Biden sends national drug control strategy to Congress
President Biden sent his administration's first national drug control strategy to Congress, the White House announced Thursday.
Why it matters: Deaths from overdoses recently hit a new record of nearly 107,000 over the past 12 months, according to provisional data released by the Centers for Disease Control and Prevention.
- Adolescents and young adults lost an estimated 1.2 million years of life from unintentional drug overdoses between 2015 and 2019, according to a study published in JAMA in February.
The big picture: The plan will act as a guide to drug policy across the federal government and focuses on addressing untreated addiction and clamping down on drug trafficking.
- It prioritizes harm reduction strategies and evidence-based treatments that have been shown to reduce overdose risk and mortality, such as expanding access to naloxone, which can quickly reverse the effects of an opioid overdose.
- It also calls for increased access to clean syringe services programs and drug test strips, which can check drugs for fentanyl.
- To suppress drug trafficking, it directs the federal government to strengthen existing tools and find new ones to disrupt the financial activities of transnational criminal organizations that manufacture drugs and bring them into the country.
What they're saying: “All too often, these drugs wind up in communities where naloxone isn’t readily available, where harm reduction services are restricted or underfunded, where there are unacceptable barriers to treatment," White House drug czar Rahul Gupta said Wednesday on a call with reporters, according to AP.

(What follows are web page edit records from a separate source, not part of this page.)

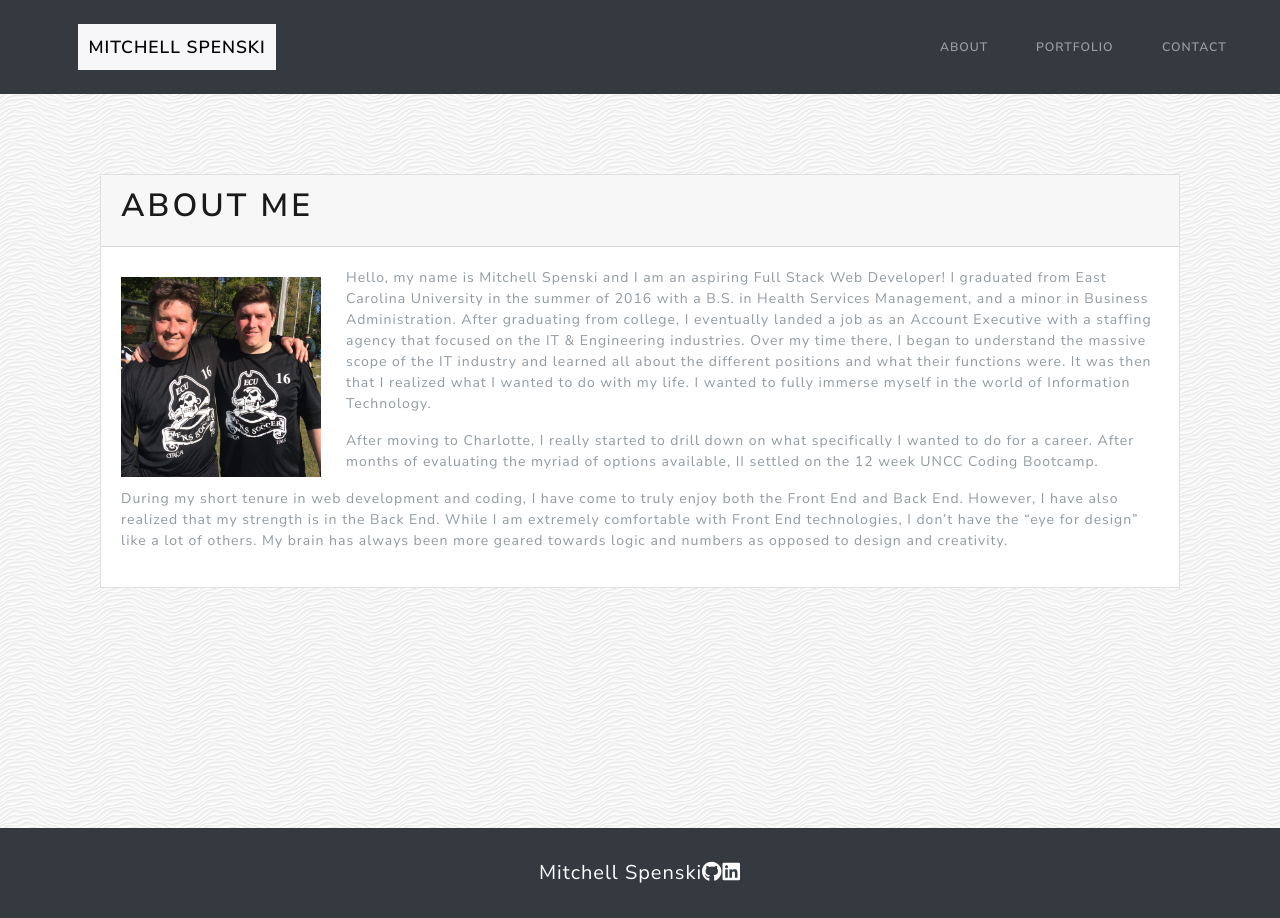
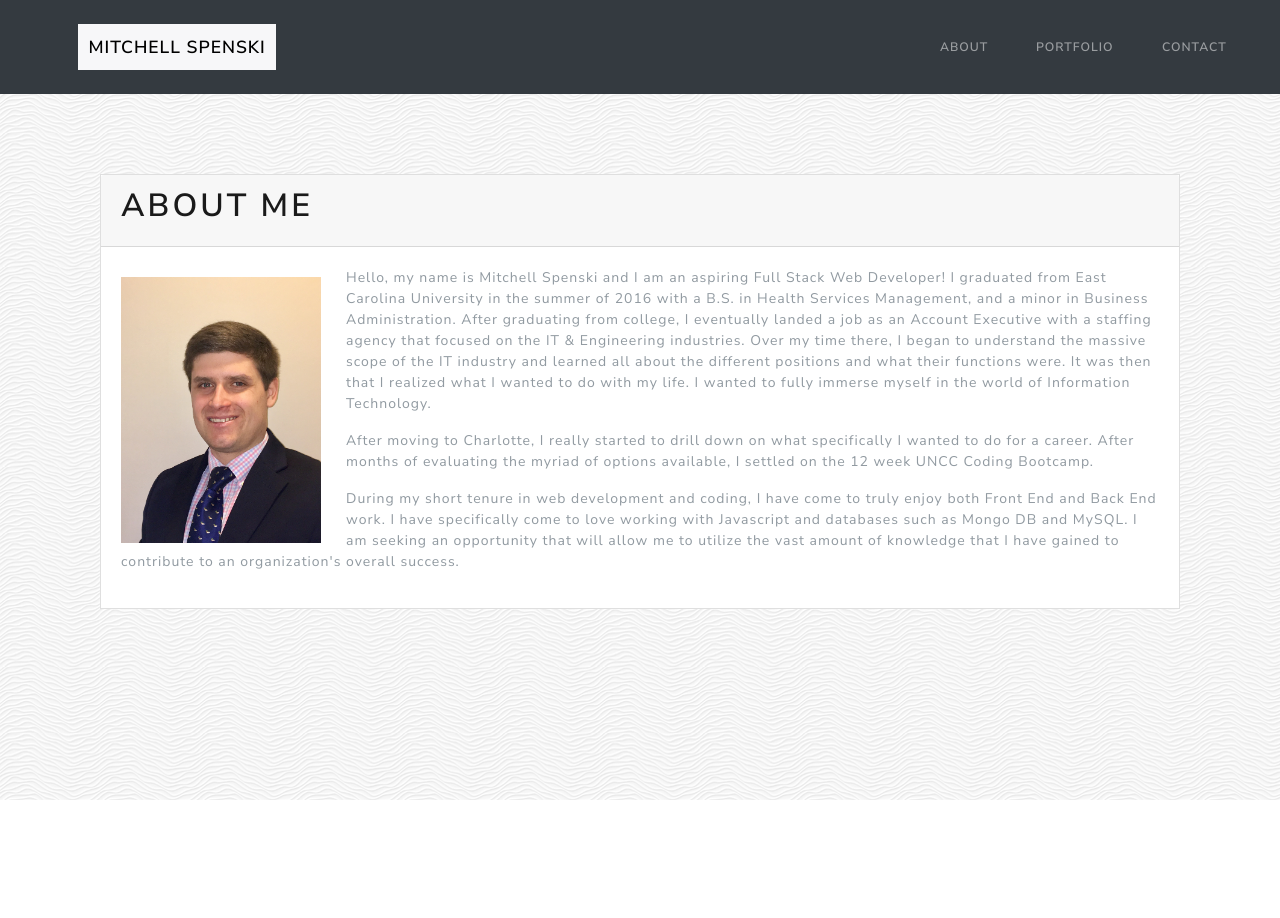
Before and after one commit to mspenski/React-Portfolio, a React (Create React App) app: page / in a window 1280 px wide. After the commit the page ends 800 px from the top, so only its background shows below. Built offline with nearby package versions, Linux system fonts and the light colour scheme.

Commit message:
changed picture, bio, and removed footer until i can get it figured out

```diff
--- a/src/components/App/App.js
+++ b/src/components/App/App.js
@@ -5,7 +5,7 @@ import Contact from '../../pages/Contact/Contact'
 import Portfolio from '../../pages/Portfolio/Portfolio'
 import NotFound from '../../pages/NotFound/NotFound'
 import Nav from '../Nav/Nav'
-import Footer from '../Footer/Footer'
+// import Footer from '../Footer/Footer'
 
 import './App.css';
 
@@ -25,7 +25,7 @@ class App extends Component {
             <Route component={NotFound} />
           </Switch>
         </div>
-        <Footer />
+        {/* <Footer /> */}
       </div>
     );
   }
--- a/src/pages/Home/Home.js
+++ b/src/pages/Home/Home.js
@@ -1,6 +1,6 @@
 import React, { Component } from 'react';
 import "./Home.css"
-import pic from "./pic1.jpeg"
+import pic from "./headshot.JPG"
 
 class HomePage extends Component {
   render() {
@@ -26,14 +26,12 @@ class HomePage extends Component {
                   with my life. I wanted to fully immerse myself in the world of Information Technology. </p>
 
               <p>After moving to Charlotte, I really started to drill down on what specifically I wanted to do for a
-                  career. After months of evaluating the myriad of options available, II settled on the 12 week UNCC
+                  career. After months of evaluating the myriad of options available, I settled on the 12 week UNCC
                   Coding Bootcamp.</p>
 
-              <p>During my short tenure in web development and coding, I have come to truly enjoy both the Front End
-                  and Back End. However, I have also realized that my strength is in the Back End. While I am
-                  extremely comfortable with Front End technologies, I don’t have the “eye for design” like a lot of
-                  others. My brain has always been more geared towards logic and numbers as opposed to design and
-                  creativity.</p>
+              <p>During my short tenure in web development and coding, I have come to truly enjoy both Front End
+                  and Back End work. I have specifically come to love working with Javascript and databases such as Mongo DB and MySQL.
+                  I am seeking an opportunity that will allow me to utilize the vast amount of knowledge that I have gained to contribute to an organization's overall success.</p>
             </div>
           </div>
         </div>
```
Also changed, not shown: src/pages/Home/headshot.JPG (added).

- “Everyone who wants treatment should be able to get it,” he added.